To slowly, slowly improve my ability to read Japanese, I have been translating a book of short stories that my conversation partner bought me on one of her trips home. This is not "literature." The author, Hirao Okuda, is appealing to a popular audience. Nevertheless, the book contains sentences that are well beyond my ability to turn into English. For example:
絵里 は 鼻 の 奥 が つんときた。
Stick with me for a moment, and we'll go through it. 絵里 is a girl's name, Eri. 鼻 means "nose." 奥 means "inside," so 鼻の奥 means "inside [her] nose." つんときた means "to become irritated" or "struck by a pungent odor."
So, my translation, which made some sense in the context (Eri is talking to her brother in his hospital room): "A pungent odor was in Eri's nose."

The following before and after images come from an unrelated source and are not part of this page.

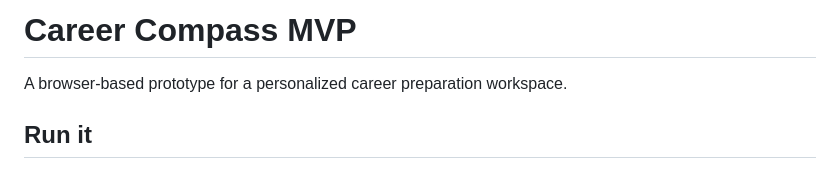
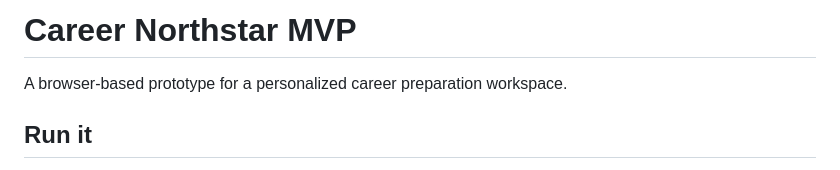
Before and after one commit to buildwithroopa/career-northstar, a Markdown page: README.md, the part around the change. GitHub-like rendering.

Commit message:
Rename project from 'Career Compass' to 'Career Northstar'

```diff
--- a/README.md
+++ b/README.md
@@ -1,4 +1,4 @@
-# Career Compass MVP
+# Career Northstar MVP
 
 A browser-based prototype for a personalized career preparation workspace.
 
```
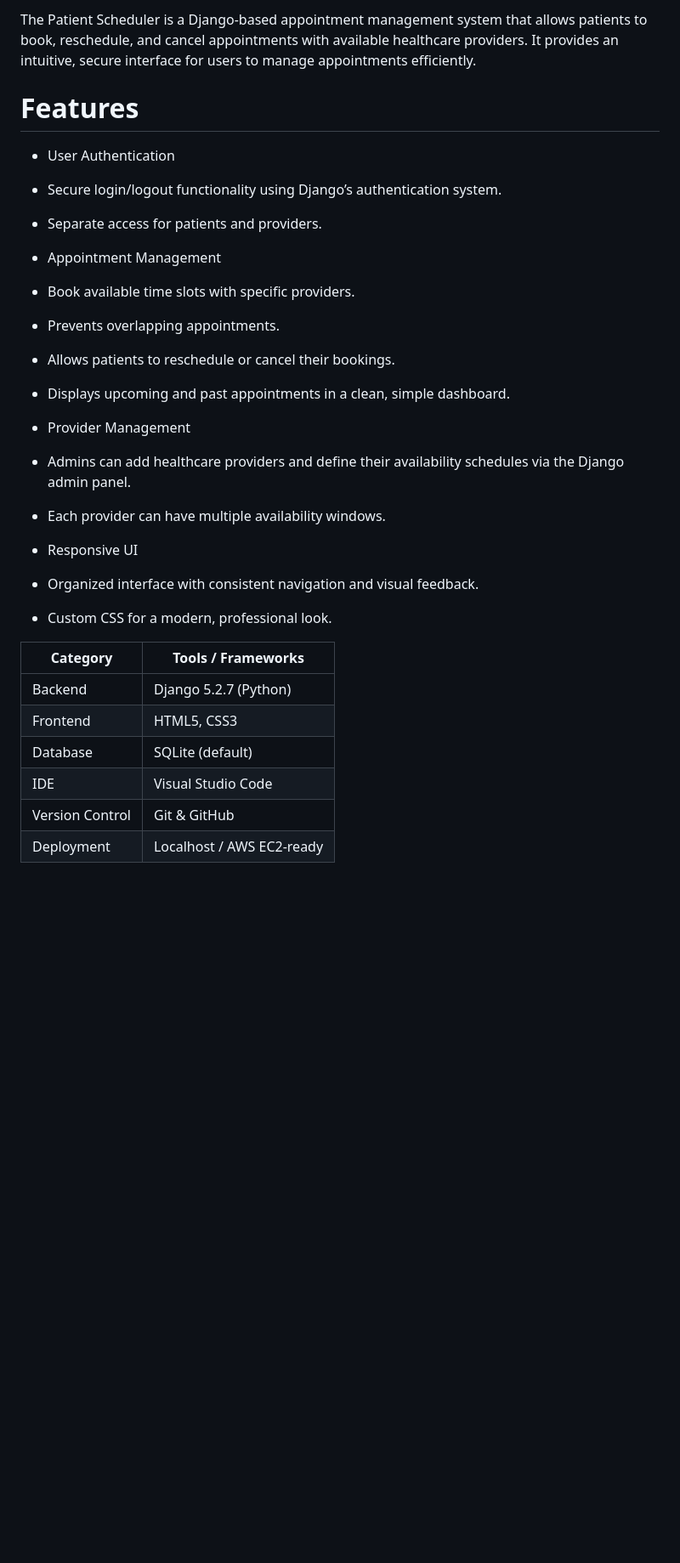
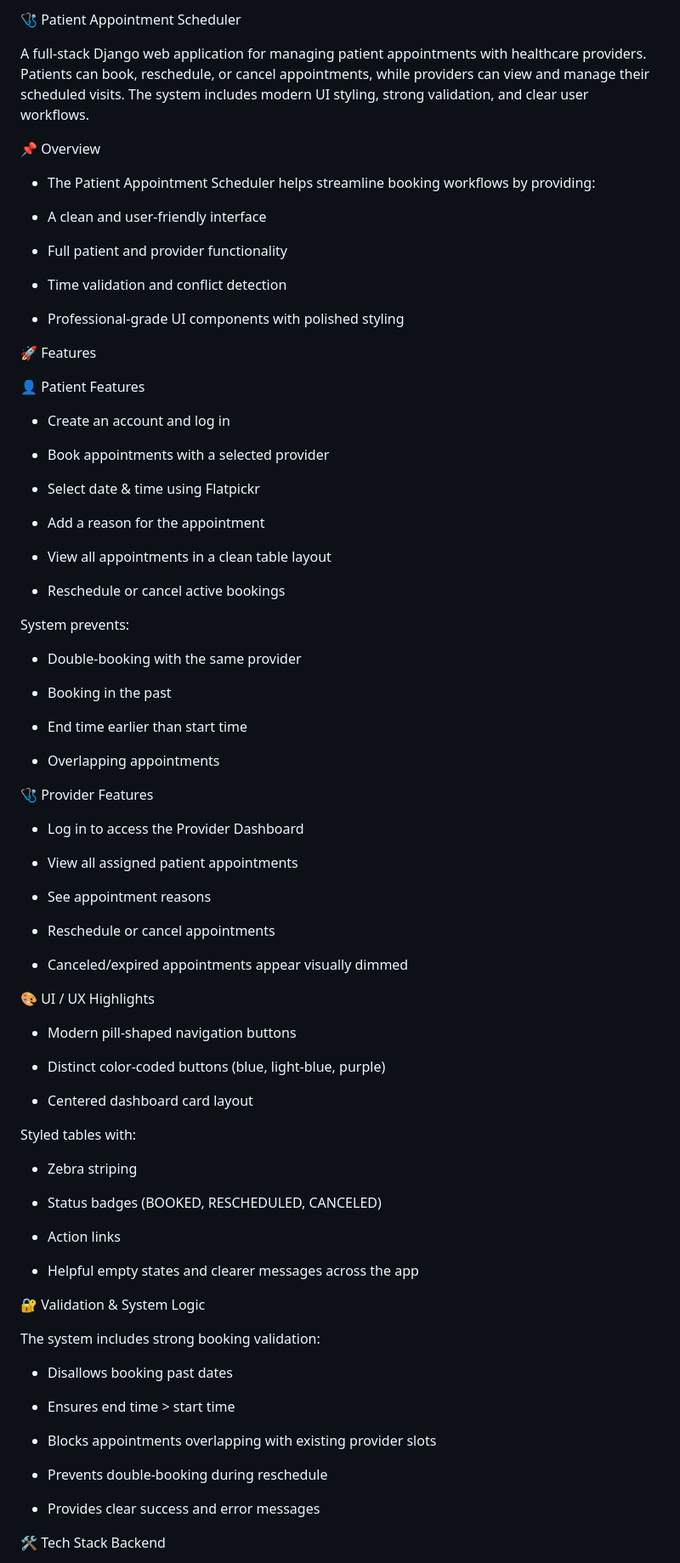
Before and after one commit to smehta0311/patient-scheduler, a Markdown page: README.md, the part around the change printed below. Shown: that part at 85% size. GitHub-like rendering; blank space fills up the shorter version.

Commit message:
Revise README for improved clarity and detail
Updated README to enhance features overview and UI highlights.

```diff
--- a/README.md
+++ b/README.md
@@ -1,40 +1,89 @@
-The Patient Scheduler is a Django-based appointment management system that allows patients to book, reschedule, and cancel appointments with available healthcare providers. It provides an intuitive, secure interface for users to manage appointments efficiently.
+🩺 Patient Appointment Scheduler
 
-# Features
+A full-stack Django web application for managing patient appointments with healthcare providers. Patients can book, reschedule, or cancel appointments, while providers can view and manage their scheduled visits. The system includes modern UI styling, strong validation, and clear user workflows.
 
-- User Authentication
+📌 Overview
 
-- Secure login/logout functionality using Django’s authentication system.
+- The Patient Appointment Scheduler helps streamline booking workflows by providing:
 
-- Separate access for patients and providers.
+- A clean and user-friendly interface
 
-- Appointment Management
+- Full patient and provider functionality
 
-- Book available time slots with specific providers.
+- Time validation and conflict detection
 
-- Prevents overlapping appointments.
+- Professional-grade UI components with polished styling
 
-- Allows patients to reschedule or cancel their bookings.
+🚀 Features
 
-- Displays upcoming and past appointments in a clean, simple dashboard.
+👤 Patient Features
 
-- Provider Management
+- Create an account and log in
 
-- Admins can add healthcare providers and define their availability schedules via the Django admin panel.
+- Book appointments with a selected provider
 
-- Each provider can have multiple availability windows.
+- Select date & time using Flatpickr
 
-- Responsive UI
+- Add a reason for the appointment
 
-- Organized interface with consistent navigation and visual feedback.
+- View all appointments in a clean table layout
 
-- Custom CSS for a modern, professional look.
+- Reschedule or cancel active bookings
 
-| Category        | Tools / Frameworks        |
-| --------------- | ------------------------- |
-| Backend         | Django 5.2.7 (Python)     |
-| Frontend        | HTML5, CSS3               |
-| Database        | SQLite (default)          |
-| IDE             | Visual Studio Code        |
-| Version Control | Git & GitHub              |
-| Deployment      | Localhost / AWS EC2-ready |
+System prevents:
+
+- Double-booking with the same provider
+
+- Booking in the past
+
+- End time earlier than start time
+
+- Overlapping appointments
+
+🩺 Provider Features
+
+- Log in to access the Provider Dashboard
+
+- View all assigned patient appointments
+
+- See appointment reasons
+
+- Reschedule or cancel appointments
+
+- Canceled/expired appointments appear visually dimmed
+
+🎨 UI / UX Highlights
+
+- Modern pill-shaped navigation buttons
+
+- Distinct color-coded buttons (blue, light-blue, purple)
+
+- Centered dashboard card layout
+
+Styled tables with:
+
+- Zebra striping
+
+- Status badges (BOOKED, RESCHEDULED, CANCELED)
+
+- Action links
+
+- Helpful empty states and clearer messages across the app
+
+🔐 Validation & System Logic
+
+The system includes strong booking validation:
+
+- Disallows booking past dates
+
+- Ensures end time > start time
+
+- Blocks appointments overlapping with existing provider slots
+
+- Prevents double-booking during reschedule
+
+- Provides clear success and error messages
+
+🛠️ Tech Stack
+Backend
+
```
Also changed, not shown: other parts of README.md (+75 -80 lines).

Google Translate's version: "Eri the back of the nose was Tsunto come."
My native-speaking Japanese conversation partner says the sentence means, "Eri felt she was about to cry." (The irritation in her nose is the precursor to crying.) Who knew?
Notice that the only word in common between the original and my partner's translation is "Eri."
What all this means is that not only am I slowly learning to read, I continue to increase my respect for the scholars—Donald Keene, John Nathan, Ted Goosens, Philip Gabriel, Jay Rubin, Juliet Winters Carpenter, and more—who are able to translate Japanese into lively English. What they are able to do is astonishing.